| October 7, 2014 | 0 Comments

No one would blame you if you approached David Fincher’s adaptation of Gillian Flynn’s best seller Gone Girl with a bit of trepidation. In most cases a hugely successful book turned into a movie leaves its faithful audience with the feeling of “Did they even bother to read the book?” It is a relief to report that Gone Girl doesn’t have that problem. Fused with a cinema artist’s great skill and a screenplay that is as tricky and fearless as its source material, this turns out to be one of the best films of the year.

It was a difficult book to translate. Gillian Flynn concocted a brilliant and complex pot boiler that seemed to move in at least five different directions, shuffling a dozen different characters around like pieces on a chess board. In terms of narrative, it walked the knife-edge, veering close to becoming convoluted but never losing focus. The movie works just as well as the book (and in some ways better), and the fact that the author wrote the screenplay – which I always champion – is probably the reason why.

Gone Girl is a complex story that opens one way, and then turns another way before turning into something completely different. The story is all about perspectives sprung from the story of a marriage that never should have happened in the first place. We meet Nick Dunne (Ben Affleck), a college professor who, years ago, married Amy (Rosemund Pike) and was happy as long as their marriage was padded with money and hot sex. Then the recession hit and they both found themselves out of work. Without the cushion of surface comforts, it is revealed that their marriage was as joyful as a cupcake made of arsenic. The mask hiding the bitterness in their union is seen by everyone else as a match made in Heaven.

Then one day Nick comes home and finds Amy missing. There some broken glass and an overturned ottoman in the living room. There’s some drops of blood on the kitchen cabinet. All curious, but the cops seem more interested in Nick’s demeanor – he seems more irritated than upset. The case becomes a community effort to find the young woman and then blows up into a national media frenzy. The whole country begins to wonder if Nick might be involved in her disappearance. Was he beating her? Was she pregnant? Was he cheating on her? The answers to all of these questions ultimately have at least five or six answers. Nothing in this story is ever as it seems.
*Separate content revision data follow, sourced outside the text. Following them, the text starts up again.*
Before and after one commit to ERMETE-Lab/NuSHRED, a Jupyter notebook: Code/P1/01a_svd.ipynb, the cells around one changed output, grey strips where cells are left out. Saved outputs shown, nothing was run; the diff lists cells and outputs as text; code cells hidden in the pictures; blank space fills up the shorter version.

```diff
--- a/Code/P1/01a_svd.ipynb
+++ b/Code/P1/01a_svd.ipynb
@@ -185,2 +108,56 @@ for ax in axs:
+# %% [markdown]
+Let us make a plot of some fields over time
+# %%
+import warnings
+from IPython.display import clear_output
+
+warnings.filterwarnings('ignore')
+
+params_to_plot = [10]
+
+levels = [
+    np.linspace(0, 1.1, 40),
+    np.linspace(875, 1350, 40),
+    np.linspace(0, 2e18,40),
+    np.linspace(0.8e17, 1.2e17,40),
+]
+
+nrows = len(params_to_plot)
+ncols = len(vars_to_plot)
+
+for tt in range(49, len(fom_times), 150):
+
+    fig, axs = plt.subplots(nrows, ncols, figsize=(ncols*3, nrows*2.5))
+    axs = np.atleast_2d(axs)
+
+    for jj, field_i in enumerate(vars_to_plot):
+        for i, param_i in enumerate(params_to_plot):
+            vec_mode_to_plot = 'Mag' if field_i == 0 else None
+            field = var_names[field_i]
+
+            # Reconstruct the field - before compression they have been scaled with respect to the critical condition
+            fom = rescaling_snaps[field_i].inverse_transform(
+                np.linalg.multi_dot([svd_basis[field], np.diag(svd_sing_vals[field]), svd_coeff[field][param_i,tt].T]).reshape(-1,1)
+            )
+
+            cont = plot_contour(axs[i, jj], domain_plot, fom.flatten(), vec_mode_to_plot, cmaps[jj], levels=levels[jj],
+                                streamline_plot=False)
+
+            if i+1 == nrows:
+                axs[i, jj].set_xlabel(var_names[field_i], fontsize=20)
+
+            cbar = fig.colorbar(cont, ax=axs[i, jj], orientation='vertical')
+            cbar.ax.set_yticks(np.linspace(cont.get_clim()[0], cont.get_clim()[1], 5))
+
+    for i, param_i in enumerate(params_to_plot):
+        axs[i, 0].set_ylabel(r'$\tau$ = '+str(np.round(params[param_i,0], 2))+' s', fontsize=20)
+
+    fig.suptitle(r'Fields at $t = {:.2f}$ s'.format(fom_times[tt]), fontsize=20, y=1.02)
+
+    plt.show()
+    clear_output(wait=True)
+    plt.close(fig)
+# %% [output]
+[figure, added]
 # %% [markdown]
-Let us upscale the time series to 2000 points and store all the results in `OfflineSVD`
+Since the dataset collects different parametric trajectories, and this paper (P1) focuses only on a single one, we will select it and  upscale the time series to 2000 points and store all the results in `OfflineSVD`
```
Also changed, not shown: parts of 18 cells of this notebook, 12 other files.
More of the story I cannot reveal without giving too much away. This is a complex story despite its simple premise. It’s one of those fun thrillers where you’re constantly second-guessing what is happening – just when you think you’ve figured it out, the screenplay peels back another layer and the mystery of Amy’s disappearance gets more and more bizarre. What starts as a singular idea spirals down and down and down, opening more doors yet somehow all connecting them together. This is one of the most sadistically brilliant thrillers in a long time.

It is appropriate that Gone Girl is directed by David Fincher whose films always seem be about ordinary people who, through circumstance, find themselves in the sadistic arena of inhumanity. This was the theme of Fight Club, Se7en, The Girl With the Dragon Tattoo, Zodiac, The Game and Panic Room. Fincher never stoops to making his characters likable, and in Ben Affleck he’s found the right actor to play Nick. Affleck is not afraid to look like a jerk and we admire him for that. He’s cocky, yet there’s something about his questionable union with Amy that gives us a measure of sympathy for him even when his guilt seems to be staring us in the face.

Affleck shows the strain of a man who slowly begins to realize that he is married to a woman that he never really knew, and begins to come apart at the seams under scrutiny from the cops, his sister, the media, Amy’s parents, the public, and his own attorney. Everyone has a perspective on the case; everyone has a point of view that makes Nick look guilty of something no matter whether he’s done anything wrong or not.  This may be the timeliest film of the year.

About the Author:

Jerry Roberts is a film critic and operator of two websites, Armchair Cinema and Armchair Oscars.
(2014) View IMDB Filed in: Drama, Recent